Grossman was upset by the speech earlier this month of FCC chairman Mark Fowler in which he accused all the network news of ''a reckless disregard for whether facts being reported happen to be true.'' He was especially caustic about an NBC News Roger Mudd interview with Gary Hart in which Mr. Mudd asked the presidential candidate to do an imitation of Sen. Edward M. Kennedy. ''Is it political reporting worthy of Edward R. Murrow or Walter Cronkite?'' Mr. Fowler asked.
''I worry when the regulatory official who has domain over licenses publicly addresses his views on which way the news should go.'' says Grossman.
''It's very clear that there's a strong antipathy toward or distrust of the press in some parts of the public. And I think we've got to address that problem by making sure that what we do is fair, honest, and responsive. At the same time, we must not hesitate to call the shots as we see them. I think it's going to be an issue in the political campaigns. Certainly the chairman of the FCC made that point in his speech.''
When Richard Salant became president of CBS News without previous news background, Edward R. Murrow sent him a letter in which he commented that an effective news director needed concern for humanity and a curiosity about the world.
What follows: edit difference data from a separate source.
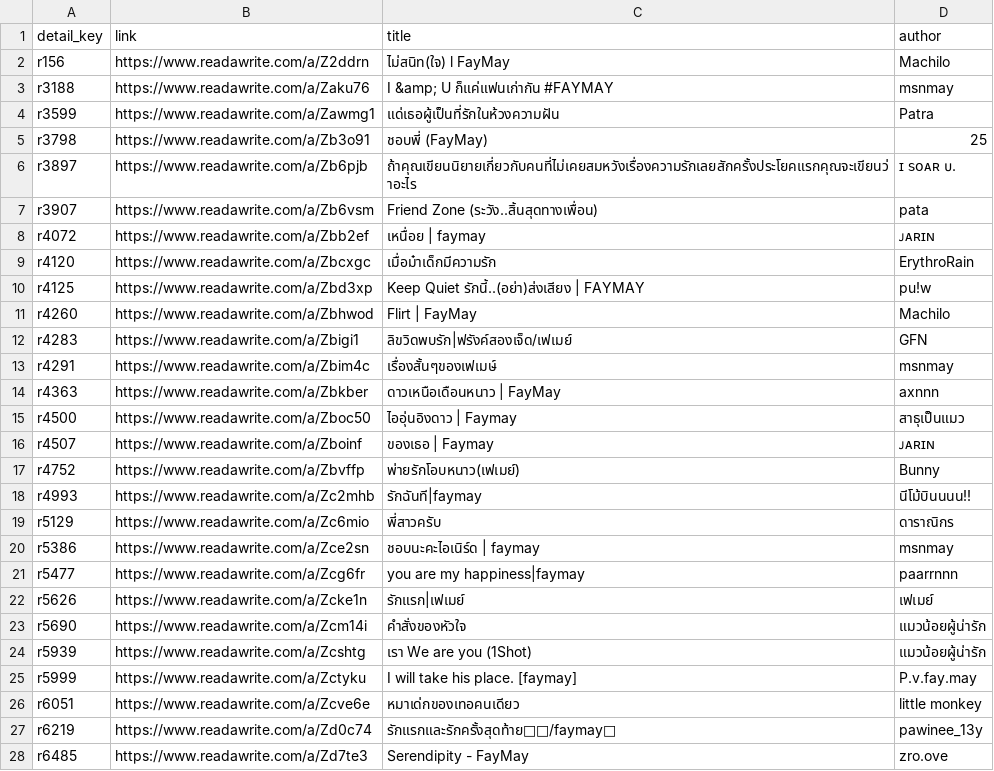
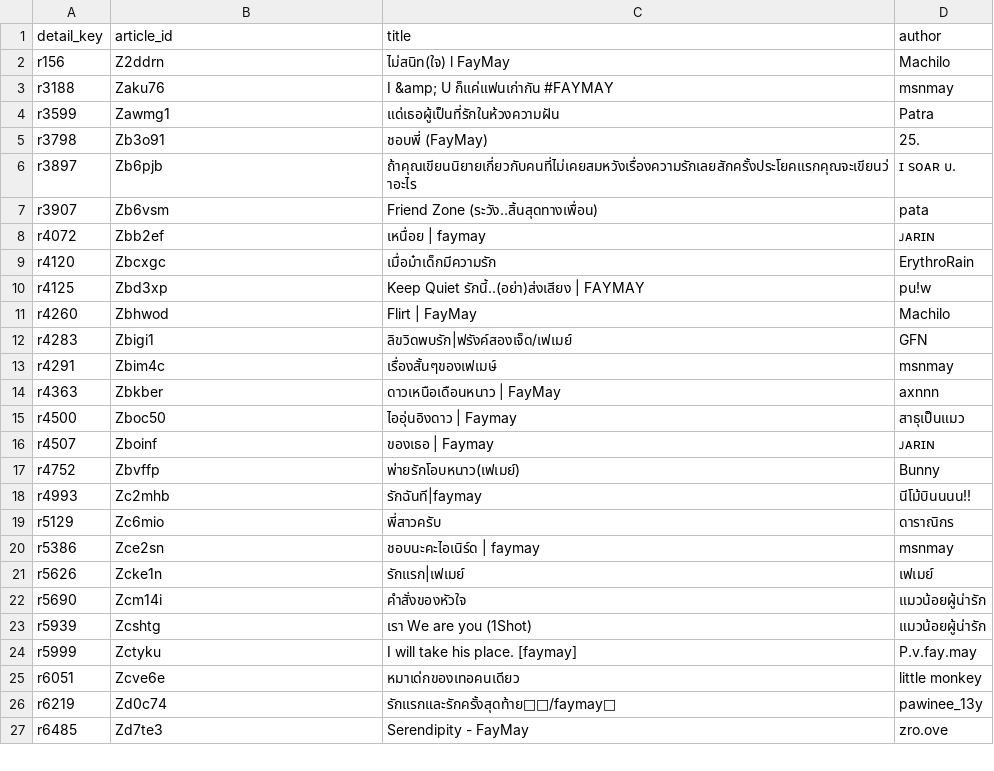
Before and after one commit to atypicalmoon/raw-thaigl-fic-dashboard, a CSV file: data/articles/FayMay.csv, drawn as a sheet; only a part is shown; the diff covers the shown part only.

```diff
--- a/data/articles/FayMay.csv
+++ b/data/articles/FayMay.csv
@@ -1,28 +1,27 @@
-detail_key,link,title,author
-r156,https://www.readawrite.com/a/Z2ddrn,ไม่สนิท(ใจ) l FayMay,Machilo
-r3188,https://www.readawrite.com/a/Zaku76,I &amp; U ก็แค่แฟนเก่ากัน #FAYMAY,msnmay
-r3599,https://www.readawrite.com/a/Zawmg1,แด่เธอผู้เป็นที่รักในห้วงความฝัน,Patra
-r3798,https://www.readawrite.com/a/Zb3o91,ชอบพี่ (FayMay),25
-r3897,https://www.readawrite.com/a/Zb6pjb,ถ้าคุณเขียนนิยายเกี่ยวกับคนที่ไม่เคยสมหวังเรื่องความรักเลยสักครั้งประโยคแรกคุณจะเขียนว่าอะไร,ɪ ꜱᴏᴀʀ ᴜ.
-r3907,https://www.readawrite.com/a/Zb6vsm,Friend Zone (ระวัง..สิ้นสุดทางเพื่อน),pata
-r4072,https://www.readawrite.com/a/Zbb2ef,เหนื่อย | faymay,ᴊᴀʀɪɴ
-r4120,https://www.readawrite.com/a/Zbcxgc,เมื่อม๋าเด็กมีความรัก,ErythroRain
-r4125,https://www.readawrite.com/a/Zbd3xp,Keep Quiet รักนี้..(อย่า)ส่งเสียง |  FAYMAY,pu!w
-r4260,https://www.readawrite.com/a/Zbhwod,Flirt | FayMay,Machilo
-r4283,https://www.readawrite.com/a/Zbigi1,ลิขวิดพบรัก|ฟรังค์สองเจ็ด/เฟเมย์,GFN
-r4291,https://www.readawrite.com/a/Zbim4c,เรื่องสั้นๆของเฟเมษ์,msnmay
-r4363,https://www.readawrite.com/a/Zbkber,ดาวเหนือเดือนหนาว | FayMay,axnnn
-r4500,https://www.readawrite.com/a/Zboc50,ไออุ่นอิงดาว | Faymay,สาธุเป็นแมว
-r4507,https://www.readawrite.com/a/Zboinf,ของเธอ | Faymay,ᴊᴀʀɪɴ
-r4752,https://www.readawrite.com/a/Zbvffp,พ่ายรักโอบหนาว(เฟเมย์),Bunny
-r4993,https://www.readawrite.com/a/Zc2mhb,รักฉันที|faymay,นีโม้บินนนน!!
-r5129,https://www.readawrite.com/a/Zc6mio,พี่สาวครับ,ดาราณิกร
-r5386,https://www.readawrite.com/a/Zce2sn,ชอบนะคะไอเนิร์ด | faymay,msnmay
-r5477,https://www.readawrite.com/a/Zcg6fr,you are my happiness|faymay,paarrnnn
-r5626,https://www.readawrite.com/a/Zcke1n,รักแรก|เฟเมย์,เฟเมย์
-r5690,https://www.readawrite.com/a/Zcm14i,คำสั่งของหัวใจ,แมวน้อยผู้น่ารัก
-r5939,https://www.readawrite.com/a/Zcshtg,เรา We are you (1Shot),แมวน้อยผู้น่ารัก
-r5999,https://www.readawrite.com/a/Zctyku,I will take his place. [faymay],P.v.fay.may
-r6051,https://www.readawrite.com/a/Zcve6e,หมาเด่กของเทอคนเดียว,little monkey
-r6219,https://www.readawrite.com/a/Zd0c74,รักแรกและรักครั้งสุดท้าย🥺🖤/faymay🩷,pawinee_13y
-r6485,https://www.readawrite.com/a/Zd7te3,Serendipity - FayMay,zro.ove
+detail_key,article_id,title,author
+r156,Z2ddrn,ไม่สนิท(ใจ) l FayMay,Machilo
+r3188,Zaku76,I &amp; U ก็แค่แฟนเก่ากัน #FAYMAY,msnmay
+r3599,Zawmg1,แด่เธอผู้เป็นที่รักในห้วงความฝัน,Patra
+r3798,Zb3o91,ชอบพี่ (FayMay),25.
+r3897,Zb6pjb,ถ้าคุณเขียนนิยายเกี่ยวกับคนที่ไม่เคยสมหวังเรื่องความรักเลยสักครั้งประโยคแรกคุณจะเขียนว่าอะไร,ɪ ꜱᴏᴀʀ ᴜ.
+r3907,Zb6vsm,Friend Zone (ระวัง..สิ้นสุดทางเพื่อน),pata
+r4072,Zbb2ef,เหนื่อย | faymay,ᴊᴀʀɪɴ
+r4120,Zbcxgc,เมื่อม๋าเด็กมีความรัก,ErythroRain
+r4125,Zbd3xp,Keep Quiet รักนี้..(อย่า)ส่งเสียง |  FAYMAY,pu!w
+r4260,Zbhwod,Flirt | FayMay,Machilo
+r4283,Zbigi1,ลิขวิดพบรัก|ฟรังค์สองเจ็ด/เฟเมย์,GFN
+r4291,Zbim4c,เรื่องสั้นๆของเฟเมษ์,msnmay
+r4363,Zbkber,ดาวเหนือเดือนหนาว | FayMay,axnnn
+r4500,Zboc50,ไออุ่นอิงดาว | Faymay,สาธุเป็นแมว
+r4507,Zboinf,ของเธอ | Faymay,ᴊᴀʀɪɴ
+r4752,Zbvffp,พ่ายรักโอบหนาว(เฟเมย์),Bunny
+r4993,Zc2mhb,รักฉันที|faymay,นีโม้บินนนน!!
+r5129,Zc6mio,พี่สาวครับ,ดาราณิกร
+r5386,Zce2sn,ชอบนะคะไอเนิร์ด | faymay,msnmay
+r5626,Zcke1n,รักแรก|เฟเมย์,เฟเมย์
+r5690,Zcm14i,คำสั่งของหัวใจ,แมวน้อยผู้น่ารัก
+r5939,Zcshtg,เรา We are you (1Shot),แมวน้อยผู้น่ารัก
+r5999,Zctyku,I will take his place. [faymay],P.v.fay.may
+r6051,Zcve6e,หมาเด่กของเทอคนเดียว,little monkey
+r6219,Zd0c74,รักแรกและรักครั้งสุดท้าย🥺🖤/faymay🩷,pawinee_13y
+r6485,Zd7te3,Serendipity - FayMay,zro.ove
```
Also changed, not shown: 130 edited cells elsewhere in this file, data/articles/FayeYoko.csv, data/articles/KaoJaneJaneKao.csv, 55 other files.
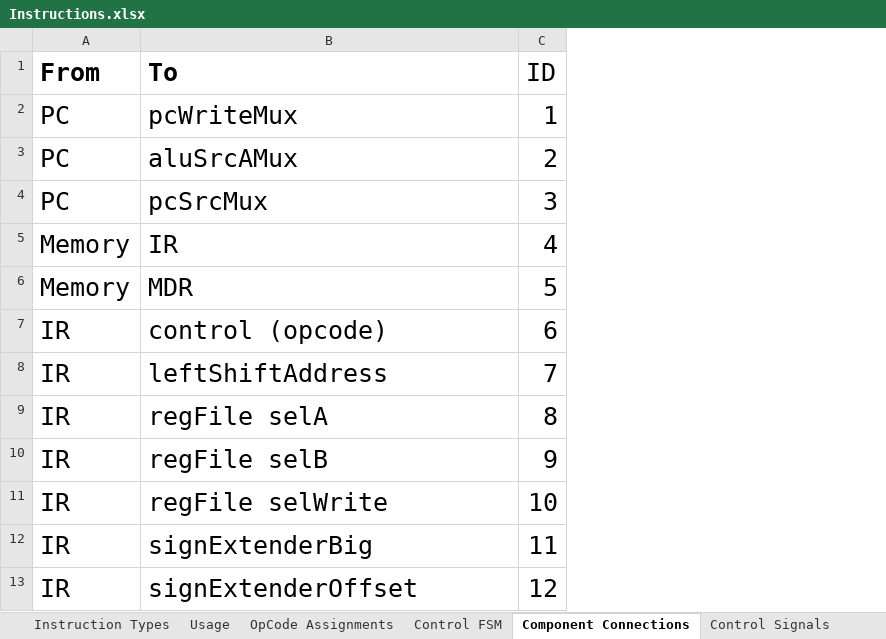
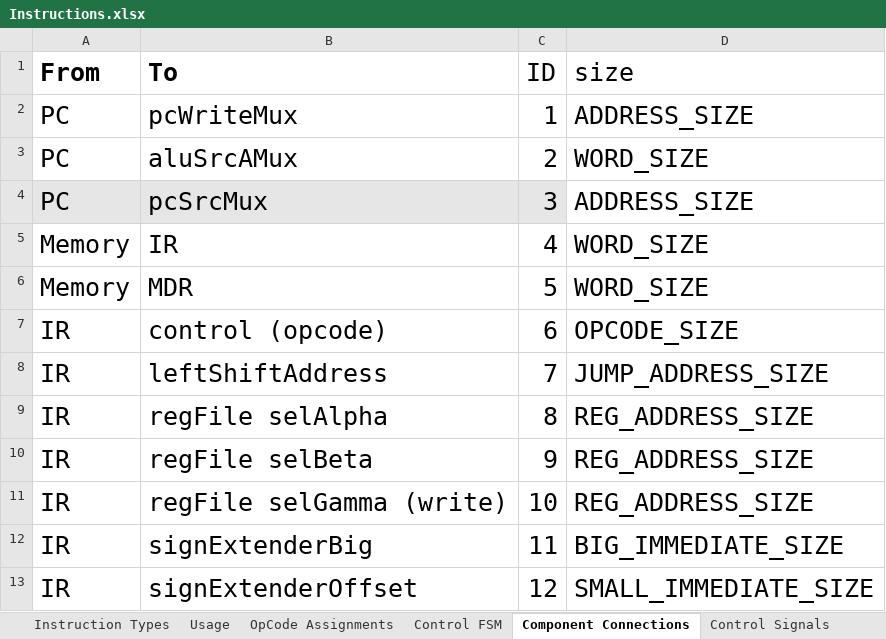
Before and after one commit to Stephen-Campbell-UTD/Computer-Architecture-Project, an Excel workbook: materials/Instructions.xlsx, sheet Component Connections, drawn as a sheet; only a part is shown; values as stored, in another font and other column widths than the file's, no borders; the diff covers the shown part only; the diff names each change by its address in the sheet, - before the commit and + after, or states it on an @@ line.

```diff
--- a/materials/Instructions.xlsx (sheet Component Connections)
+++ b/materials/Instructions.xlsx (sheet Component Connections)
+column D (size), rows 2-13: ADDRESS_SIZE | WORD_SIZE | ADDRESS_SIZE | WORD_SIZE | WORD_SIZE | OPCODE_SIZE | JUMP_ADDRESS_SIZE | REG_ADDRESS_SIZE | REG_ADDRESS_SIZE | REG_ADDRESS_SIZE | BIG_IMMEDIATE_SIZE | SMALL_IMMEDIATE_SIZE
-A4:C4 fill: none
+A4:C4 fill: #E7E6E6
-B9 (To): regFile selA
+B9 (To): regFile selAlpha
-B10 (To): regFile selB
+B10 (To): regFile selBeta
-B11 (To): regFile selWrite
+B11 (To): regFile selGamma (write)
```
Also changed, not shown: 3 added rows and 32 edited cells elsewhere in this sheet, 6 other files.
When NBC News announced his appointment, Larry Grossman received a copy of the Murrow letter from Mr. Salant.
''All I can say now when people ask me if I feel qualified for this job is that I hope I bring to it both of those attributes - a concern for humanity and a curiosity about the world.''